The 2022 President's Award for Leadership in Statistics has been awarded to the SSA Branch Councils from March 2020 to March 2022, for their efforts in leading the statistical community across Australia during the early years of the pandemic. 

Read the full award citation and list of awardees here.

Mario D’Antuono, Alun Pope (president of WA Branch) and Kefei Chen

WA Branch Talk with Dr Kefei Chen 

A joint meeting of members of the IBS and the WA Branch of the SSA was celebrated with a talk by Dr Kefei Chen of the Statistics for the Australian Grains Industry (SAGI) West.

Read all about the talk here

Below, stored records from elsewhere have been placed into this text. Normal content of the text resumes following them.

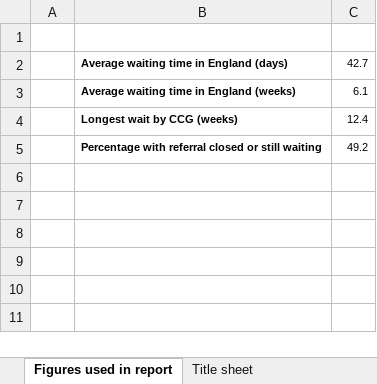
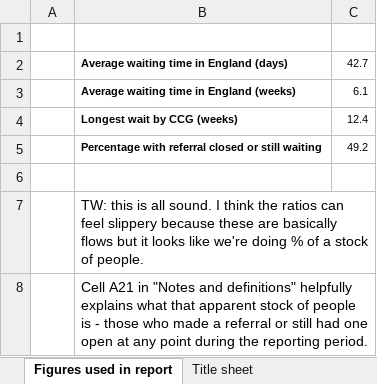
Before and after one commit to HFAnalyticsLab/MH-services-long-chart, an Excel workbook: QA documents/Waiting time statistics for FY 201920.xlsx, sheet Figures used in report, drawn as a sheet; values as stored, in another font and other column widths than the file's, no borders; the diff names each change by its address in the sheet, - before the commit and + after, or states it on an @@ line.

```diff
--- a/QA documents/Waiting time statistics for FY 201920.xlsx (sheet Figures used in report)
+++ b/QA documents/Waiting time statistics for FY 201920.xlsx (sheet Figures used in report)
+row 6: (empty)
+row 7:  | TW: this is all sound. I think the ratios can feel slippery because these are basically flows but it looks like we're doing % of a stock of people.
+row 8:  | Cell A21 in "Notes and definitions" helpfully explains what that apparent stock of people is - those who made a referral or still had one open at any point during the reporting period.
```
Also changed, not shown: QA documents/Survey results in long chart.xlsx, 2 other files.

SA Branch of the Statistical Society July 2022 meeting

Elizabeth Armstrong and Kris Rogers, ANZHFR and UNSW School of Public Health

E Armstrong: ANZ Hip Fracture Registry: data visualisations for different audiences

K Rogers: Strategies for dealing with missing data in clinical trials 

The July 2022 meeting featured two presentations delivered via Zoom by Elizabeth Armstrong (former Manager of the Australia and New Zealand Hip Fracture Registry) and Dr Kris Rogers (Senior Biostatistician at The George Institute for Global Health).

Elizabeth presented visualizations from the ANZHFR 2021 Annual Report and Kris’ presentation discussed advantages and disadvantages of various methods to obtain parameter estimates in the presence of missing data and methodologies for causal inference from non-trial data.

Read Gabriella Lincoln's full article here

Host the 2023 AMSI-ANZIAM Lecturer

AMSI Member Institutions are invited to register their interest in hosting 2023 AMSI-ANZIAM Lecturer Professor Konstantin Avrachenkov (Inria, France and University of South Australia alum) as part of his 10-24 February 2023 national lecture tour. Submit your EOI by 9 September. 

Find out more

SSA Events

The Statistical Society is pleased to announce the following events:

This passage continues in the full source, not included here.